A$AP Mob is full of rap nerds. Despite any other ambitions they may have – painting, modeling for Dior, imaging up retro-gothic architecture – they have all forged their way into the rap game by staying concerned with and true to the technical skill of rapping. It was the role of the late icon and founding member of the crew, A$AP Yams, to push the collective into stylistically unfamiliar areas; with his taste and unwavering dedication to the underground, the group was able to turn A$AP Rocky into the breakout star. To date, Live.Love.A$AP is still the most influential full-length project to come from the Mob. And while it could be argued that the shadow cast by the untimely passing of Yams has put an unfair critical lens on the group’s subsequent output, unfortunately, it could also be argued that the quality of the work itself has become sporadic.
On par for the course, TESTING, Rocky’s third studio album, is the most uneven A$AP release to date.
TESTING plays like a crash collision between Ferg’s Always Strive and Prosper and Kid Cudi’s Speedin’ Bullet 2 Heaven. It wants to be Kanye West’s Yeezus but plays like an even more meandering The Life of Pablo. Just look at the credits; Rocky looks to surprise and bewilder with each sample and every feature but there’s a humdrum routine to it all and very few of the b-side experiments work. “Kids Turned Out Fine” rings hollow, the lyrics trite and one-dimensional. “Changes” juxtaposes UGK and Charles Bradley in a surprisingly understated manner that’s not done justice by Rocky’s navel-gazing.
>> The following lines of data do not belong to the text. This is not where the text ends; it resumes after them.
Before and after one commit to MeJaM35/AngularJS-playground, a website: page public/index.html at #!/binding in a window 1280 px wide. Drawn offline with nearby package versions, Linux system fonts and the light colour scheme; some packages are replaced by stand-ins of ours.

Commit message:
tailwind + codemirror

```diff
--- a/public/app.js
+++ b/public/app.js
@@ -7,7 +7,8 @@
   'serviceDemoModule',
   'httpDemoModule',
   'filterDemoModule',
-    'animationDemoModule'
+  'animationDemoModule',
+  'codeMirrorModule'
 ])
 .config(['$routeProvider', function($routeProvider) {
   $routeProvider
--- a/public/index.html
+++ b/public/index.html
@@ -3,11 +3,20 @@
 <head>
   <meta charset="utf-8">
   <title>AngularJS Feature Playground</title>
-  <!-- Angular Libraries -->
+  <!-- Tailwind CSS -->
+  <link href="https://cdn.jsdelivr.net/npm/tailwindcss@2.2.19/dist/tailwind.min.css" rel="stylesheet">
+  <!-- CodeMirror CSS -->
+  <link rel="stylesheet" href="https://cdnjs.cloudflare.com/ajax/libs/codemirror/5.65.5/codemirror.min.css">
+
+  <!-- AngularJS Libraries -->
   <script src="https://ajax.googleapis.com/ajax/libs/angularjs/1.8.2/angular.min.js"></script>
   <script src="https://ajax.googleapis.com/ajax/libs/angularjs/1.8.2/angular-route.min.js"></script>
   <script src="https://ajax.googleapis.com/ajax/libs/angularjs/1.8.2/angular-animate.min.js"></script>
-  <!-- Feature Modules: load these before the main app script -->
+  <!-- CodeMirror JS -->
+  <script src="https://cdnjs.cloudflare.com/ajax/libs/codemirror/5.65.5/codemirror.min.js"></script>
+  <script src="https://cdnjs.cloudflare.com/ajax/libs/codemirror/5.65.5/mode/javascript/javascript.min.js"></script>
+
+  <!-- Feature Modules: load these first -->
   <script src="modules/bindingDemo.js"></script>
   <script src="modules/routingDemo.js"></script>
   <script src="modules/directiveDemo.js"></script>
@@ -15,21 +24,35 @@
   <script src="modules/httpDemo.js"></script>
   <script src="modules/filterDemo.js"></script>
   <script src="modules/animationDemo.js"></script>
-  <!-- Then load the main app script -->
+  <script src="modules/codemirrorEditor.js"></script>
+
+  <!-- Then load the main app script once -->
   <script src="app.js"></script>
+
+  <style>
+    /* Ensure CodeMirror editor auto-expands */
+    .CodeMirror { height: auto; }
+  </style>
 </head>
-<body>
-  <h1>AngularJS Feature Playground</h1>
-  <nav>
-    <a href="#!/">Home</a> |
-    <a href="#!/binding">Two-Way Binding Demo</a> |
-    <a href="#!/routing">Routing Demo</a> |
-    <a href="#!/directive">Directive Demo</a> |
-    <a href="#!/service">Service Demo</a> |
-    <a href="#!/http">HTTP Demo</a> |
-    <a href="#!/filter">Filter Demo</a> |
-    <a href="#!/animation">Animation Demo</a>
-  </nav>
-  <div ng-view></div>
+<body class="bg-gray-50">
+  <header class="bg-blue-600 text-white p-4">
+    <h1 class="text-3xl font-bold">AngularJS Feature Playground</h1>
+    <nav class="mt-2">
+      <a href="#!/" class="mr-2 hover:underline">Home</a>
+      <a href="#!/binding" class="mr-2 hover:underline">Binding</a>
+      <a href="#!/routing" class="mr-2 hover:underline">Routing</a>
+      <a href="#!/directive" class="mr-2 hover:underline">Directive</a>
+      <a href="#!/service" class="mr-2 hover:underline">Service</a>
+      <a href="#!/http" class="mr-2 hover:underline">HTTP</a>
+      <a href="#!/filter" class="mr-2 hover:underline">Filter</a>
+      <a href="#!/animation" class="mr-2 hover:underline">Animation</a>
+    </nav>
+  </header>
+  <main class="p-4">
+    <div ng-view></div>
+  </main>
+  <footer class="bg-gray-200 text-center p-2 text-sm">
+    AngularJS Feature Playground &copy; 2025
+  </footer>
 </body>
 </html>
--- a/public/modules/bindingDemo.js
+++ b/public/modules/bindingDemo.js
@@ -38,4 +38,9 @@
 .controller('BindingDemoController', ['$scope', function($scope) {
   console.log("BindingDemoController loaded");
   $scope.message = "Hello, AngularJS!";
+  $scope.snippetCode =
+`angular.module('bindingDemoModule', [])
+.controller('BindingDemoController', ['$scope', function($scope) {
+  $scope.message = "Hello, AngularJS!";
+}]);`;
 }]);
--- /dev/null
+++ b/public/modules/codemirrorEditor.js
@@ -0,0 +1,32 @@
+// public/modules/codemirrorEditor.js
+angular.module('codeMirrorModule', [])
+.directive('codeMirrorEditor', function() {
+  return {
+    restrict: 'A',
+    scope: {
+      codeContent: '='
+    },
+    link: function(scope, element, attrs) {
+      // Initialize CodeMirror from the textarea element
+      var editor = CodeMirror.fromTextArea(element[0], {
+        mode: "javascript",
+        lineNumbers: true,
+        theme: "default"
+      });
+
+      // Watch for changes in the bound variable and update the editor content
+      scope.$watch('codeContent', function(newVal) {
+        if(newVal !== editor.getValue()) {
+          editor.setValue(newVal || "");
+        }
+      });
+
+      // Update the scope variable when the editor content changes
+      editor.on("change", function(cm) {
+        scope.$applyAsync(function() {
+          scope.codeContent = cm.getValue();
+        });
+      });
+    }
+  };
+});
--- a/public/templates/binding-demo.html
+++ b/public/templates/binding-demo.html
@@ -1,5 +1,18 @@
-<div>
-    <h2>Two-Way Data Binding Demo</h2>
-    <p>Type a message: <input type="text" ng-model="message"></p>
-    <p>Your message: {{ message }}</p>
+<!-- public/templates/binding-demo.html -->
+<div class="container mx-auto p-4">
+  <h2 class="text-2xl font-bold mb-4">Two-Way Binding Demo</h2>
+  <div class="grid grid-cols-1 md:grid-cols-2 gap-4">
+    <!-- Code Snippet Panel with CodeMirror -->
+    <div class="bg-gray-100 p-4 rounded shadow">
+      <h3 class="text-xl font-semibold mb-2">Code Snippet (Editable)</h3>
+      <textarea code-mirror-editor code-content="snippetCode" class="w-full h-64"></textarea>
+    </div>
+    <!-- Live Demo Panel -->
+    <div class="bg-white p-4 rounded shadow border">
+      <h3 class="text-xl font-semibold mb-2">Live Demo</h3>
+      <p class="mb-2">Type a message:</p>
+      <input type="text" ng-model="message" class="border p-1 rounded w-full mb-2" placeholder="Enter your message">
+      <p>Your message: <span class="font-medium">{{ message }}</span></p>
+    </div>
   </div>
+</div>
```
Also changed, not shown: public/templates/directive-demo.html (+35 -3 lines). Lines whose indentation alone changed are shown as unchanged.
Even on the beautifully textured closer, “Purity”, once you’re met with samples of Ms. Lauryn Hill and a particularly sassy Frank Ocean verse, Rocky’s parting words seem inconsequential.
To make matters worse, Rocky, who was disavowing accused sexual abuser A$AP Bari last year, uses “CALLDROPS” to provide Kodak Black a platform to bemoan about his current situation.
It may not be an outright indictment of his character, but it curiously lacks taste for a man who’s entire mystique relies on having an abundance of just that.
Still, not all the features are superfluous and some of the lazy songwriting does pay off in context. “Fukk Sleep”, a hallucinatory daydream with FKA twigs, may be the best song to experience, if not for the musical kinship Rocky finds with Dev Hynes on the woozy “Hundr34ds.” In a twist of fate, the song with the best straight-up rapping also happens to mark Rocky’s reunion with Clams Casino. “Black Tux, White Collar” is measured and delicate, featuring a vulnerable MC that’s unwaveringly militant and outwardly wary of the intentions of those that he chooses to keep around him. The distorted samples of “Gunz and Butter” also cut through with fierce purpose and Rocky stays on cue as he delivers a unique perspective on the current dialogue surrounding gun violence: “So get up off my YKK/The president an a-hole/Prayin’ for a JFK/All we got was KKK/AKA AK that you target not from Target but from Walmart/Then it’s a-ok,” he spits with focused passion that’s all too absent from the rest of the album.
Over the years it has become clear that Rocky is more comfortable being a figurehead for an aesthetic movement rather than an outright innovator. On “Hun43rd,” he rephrases a well-known idiom: “The best form of flattery is when you imitate.” And Rocky has always flaunted his influences openly. But with TESTING, there is no new movement birthed; there is no paradigm shift about the occur; it’s simply as the title states: a series of harmonic evaluations meant to gauge audience reaction.
Instead of creating a new wave, A$AP Rocky has drowned himself in his own ambitions and lost his identity along the way.